Tyson’s water stewardship policy
During the 2017 fiscal year, Tyson operated 36 full-treatment and 55 pretreatment wastewater facilities in North America. The majority of the water it uses in direct operations is treated and returned to the environment. Technology and reclamation systems are in place to conserve water, as Tyson aims to reduce water usage by 12% by 2020.
Water management is now a business imperative
FAIRR has analysed a variety of risk factors relating to the livestock industry and, across the board, found a lack of transparency and disclosure.
Investors are now mobilising on water, specifically because they see it as an operational risk for the sector. New Zealand, one of the world’s largest dairy exporters, has seen a series of clashes between communities and the dairy industry over water pollution. Communities have opposed large irrigation schemes to expand dairy production, principally due to concerns over polluted waterways. In August 2017, legislators scrapped plans to build a $330m dam in the Hawke’s Bay area after vocal opposition to the dam’s role in expanding dairy production.

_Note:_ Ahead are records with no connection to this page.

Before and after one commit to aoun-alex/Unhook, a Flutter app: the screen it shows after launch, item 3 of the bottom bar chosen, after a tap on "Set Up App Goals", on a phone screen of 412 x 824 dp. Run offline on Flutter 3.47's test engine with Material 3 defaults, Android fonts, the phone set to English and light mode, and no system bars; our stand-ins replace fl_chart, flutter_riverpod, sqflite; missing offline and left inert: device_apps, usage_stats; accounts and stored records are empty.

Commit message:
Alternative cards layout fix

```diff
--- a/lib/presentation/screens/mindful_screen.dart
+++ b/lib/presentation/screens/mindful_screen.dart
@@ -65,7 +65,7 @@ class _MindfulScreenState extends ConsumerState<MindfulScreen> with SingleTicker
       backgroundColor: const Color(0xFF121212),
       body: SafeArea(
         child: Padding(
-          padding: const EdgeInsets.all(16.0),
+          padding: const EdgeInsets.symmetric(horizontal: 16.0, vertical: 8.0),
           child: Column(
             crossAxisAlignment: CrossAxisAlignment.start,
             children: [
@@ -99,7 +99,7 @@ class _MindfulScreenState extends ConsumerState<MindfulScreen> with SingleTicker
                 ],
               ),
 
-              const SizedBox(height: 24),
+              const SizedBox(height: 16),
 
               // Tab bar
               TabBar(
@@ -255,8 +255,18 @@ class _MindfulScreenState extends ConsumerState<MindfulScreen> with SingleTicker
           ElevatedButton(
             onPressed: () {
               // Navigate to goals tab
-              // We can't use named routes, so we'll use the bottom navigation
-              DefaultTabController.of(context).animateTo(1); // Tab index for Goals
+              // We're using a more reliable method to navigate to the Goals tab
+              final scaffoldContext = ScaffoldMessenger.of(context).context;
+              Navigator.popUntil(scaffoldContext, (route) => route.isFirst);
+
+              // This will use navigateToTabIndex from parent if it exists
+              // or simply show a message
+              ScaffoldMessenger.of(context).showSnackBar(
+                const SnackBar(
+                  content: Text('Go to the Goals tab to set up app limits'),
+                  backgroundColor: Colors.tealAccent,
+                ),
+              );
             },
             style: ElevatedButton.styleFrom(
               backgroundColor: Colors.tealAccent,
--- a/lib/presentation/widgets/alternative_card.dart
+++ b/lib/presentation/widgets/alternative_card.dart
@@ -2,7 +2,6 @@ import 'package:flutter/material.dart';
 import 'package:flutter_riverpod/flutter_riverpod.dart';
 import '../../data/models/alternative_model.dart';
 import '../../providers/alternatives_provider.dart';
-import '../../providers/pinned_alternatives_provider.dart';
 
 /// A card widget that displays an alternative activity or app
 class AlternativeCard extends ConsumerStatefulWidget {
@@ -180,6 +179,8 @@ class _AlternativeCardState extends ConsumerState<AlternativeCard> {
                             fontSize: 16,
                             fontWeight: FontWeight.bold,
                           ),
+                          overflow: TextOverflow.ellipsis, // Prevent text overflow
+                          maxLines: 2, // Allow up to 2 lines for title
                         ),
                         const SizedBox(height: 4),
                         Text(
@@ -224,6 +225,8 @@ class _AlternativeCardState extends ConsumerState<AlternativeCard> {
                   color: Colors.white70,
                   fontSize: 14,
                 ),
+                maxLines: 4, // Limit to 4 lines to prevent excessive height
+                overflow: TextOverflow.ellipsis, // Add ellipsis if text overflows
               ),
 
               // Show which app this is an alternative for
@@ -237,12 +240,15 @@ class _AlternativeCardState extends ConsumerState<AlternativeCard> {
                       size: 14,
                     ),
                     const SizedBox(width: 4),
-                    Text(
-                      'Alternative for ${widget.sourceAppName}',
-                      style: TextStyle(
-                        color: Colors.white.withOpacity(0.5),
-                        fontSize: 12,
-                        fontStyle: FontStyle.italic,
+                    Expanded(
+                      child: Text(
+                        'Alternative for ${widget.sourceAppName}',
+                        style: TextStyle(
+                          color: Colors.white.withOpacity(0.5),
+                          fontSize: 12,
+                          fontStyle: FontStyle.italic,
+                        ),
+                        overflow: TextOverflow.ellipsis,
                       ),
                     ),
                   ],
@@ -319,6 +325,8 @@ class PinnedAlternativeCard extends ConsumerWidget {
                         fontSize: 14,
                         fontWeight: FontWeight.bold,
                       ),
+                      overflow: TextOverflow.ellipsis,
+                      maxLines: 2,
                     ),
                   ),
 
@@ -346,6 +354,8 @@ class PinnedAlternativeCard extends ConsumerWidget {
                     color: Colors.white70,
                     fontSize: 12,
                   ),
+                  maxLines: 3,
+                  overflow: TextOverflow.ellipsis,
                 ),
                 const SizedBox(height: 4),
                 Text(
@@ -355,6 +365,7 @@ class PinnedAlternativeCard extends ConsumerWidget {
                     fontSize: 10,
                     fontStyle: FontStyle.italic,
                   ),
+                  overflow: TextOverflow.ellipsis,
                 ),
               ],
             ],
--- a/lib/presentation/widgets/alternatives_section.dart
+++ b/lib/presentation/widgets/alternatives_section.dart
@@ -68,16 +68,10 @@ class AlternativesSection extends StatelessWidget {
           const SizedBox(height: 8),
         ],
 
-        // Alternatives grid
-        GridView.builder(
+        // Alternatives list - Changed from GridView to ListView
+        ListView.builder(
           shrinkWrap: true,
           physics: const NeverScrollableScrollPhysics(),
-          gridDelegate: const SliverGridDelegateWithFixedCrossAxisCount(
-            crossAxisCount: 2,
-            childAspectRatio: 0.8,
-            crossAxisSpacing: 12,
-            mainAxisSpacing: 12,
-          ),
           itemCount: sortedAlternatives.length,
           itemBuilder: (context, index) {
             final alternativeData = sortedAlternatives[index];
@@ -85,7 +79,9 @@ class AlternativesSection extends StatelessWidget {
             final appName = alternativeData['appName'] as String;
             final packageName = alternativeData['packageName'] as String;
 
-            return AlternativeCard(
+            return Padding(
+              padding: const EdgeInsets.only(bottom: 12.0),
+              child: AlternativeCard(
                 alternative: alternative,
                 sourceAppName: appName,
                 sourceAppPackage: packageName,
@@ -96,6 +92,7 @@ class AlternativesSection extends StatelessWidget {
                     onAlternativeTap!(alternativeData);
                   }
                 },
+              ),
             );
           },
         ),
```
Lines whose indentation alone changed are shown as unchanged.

Meanwhile, in Iowa, advocacy groups and politicians have pushed for a moratorium on creating or expanding animal feeding operations until the state’s impaired waterways shrink from 750 to 100.
Pollution is not the only concern. Agriculture is responsible for around 92% of the human water footprint, and livestock production accounts for nearly one-third of that use. On a per gram of protein basis, beef’s water footprint is six times that of pulses, while milk, eggs and poultry are around 1.5 times more. Given these impacts, it is little wonder that companies like Tyson and Cargill are looking to diversify their portfolios through investments in alternative and more sustainable sources of protein: Tyson has a 5% stake in Beyond Meat, a plant-based meats company; and both Cargill and Tyson have invested in Memphis Meats, a start-up that produces real meat directly from animal cells, without animals. Without proper management and a more diversified portfolio, livestock companies not only face a future of supply chain disruptions, they are also contributing to water scarcity worldwide.

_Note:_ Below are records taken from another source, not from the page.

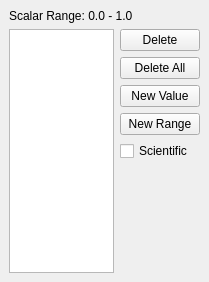
The window that Qt/Components/Resources/UI/pqSampleScalarWidget.ui (wildmichael/ParaView3-enhancements-old) describes before a commit, drawn with Qt 5.
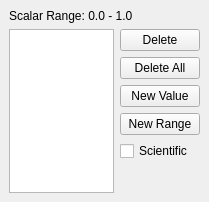
The same window after the commit.

```diff
--- a/Qt/Components/Resources/UI/pqSampleScalarWidget.ui
+++ b/Qt/Components/Resources/UI/pqSampleScalarWidget.ui
@@ -9,7 +9,7 @@
     <x>0</x>
     <y>0</y>
     <width>209</width>
-    <height>282</height>
+    <height>202</height>
    </rect>
   </property>
   <property name="windowTitle" >
```
Left out of the diff: 4 changed lines with no effect on the pictures.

Investor engagement can drive better water management
In 2016, Ceres and fellow non-profit body ICCR (the Interfaith Centre on Corporate Responsibility), backed by an investor coalition of $1.2 trillion, urged Cargill, JBS, Perdue Farms and Smithfield Foods, four of the largest producers in the meat industry, to undertake risk assessments on water quality. Since then, Perdue has invested $68m to launch a large-scale poultry litter recycling operation to prevent nutrient pollution, and expanded this with an additional $12m in 2017. Smithfield Foods has set soil policies to reduce nitrate pollution from feed inputs, and is lending equipment to growers to identify real-time fertiliser needs free of charge.
As Tyson’s AGM approaches, the firm will be under scrutiny to see how they respond to shareholders. Investor support for the water resolution has slowly crept up over two years, from nearly 12% in 2016 to 15% in 2017. It remains to be seen if and when livestock’s investors will reach their own ‘tipping point’ on this issue. For Tyson and its peers, it’s a useful wake-up call from the capital markets to manage risks that are slowly eroding their licence to operate.
Aarti Ramachandran is head of research and corporate engagement at investor network FAIRR.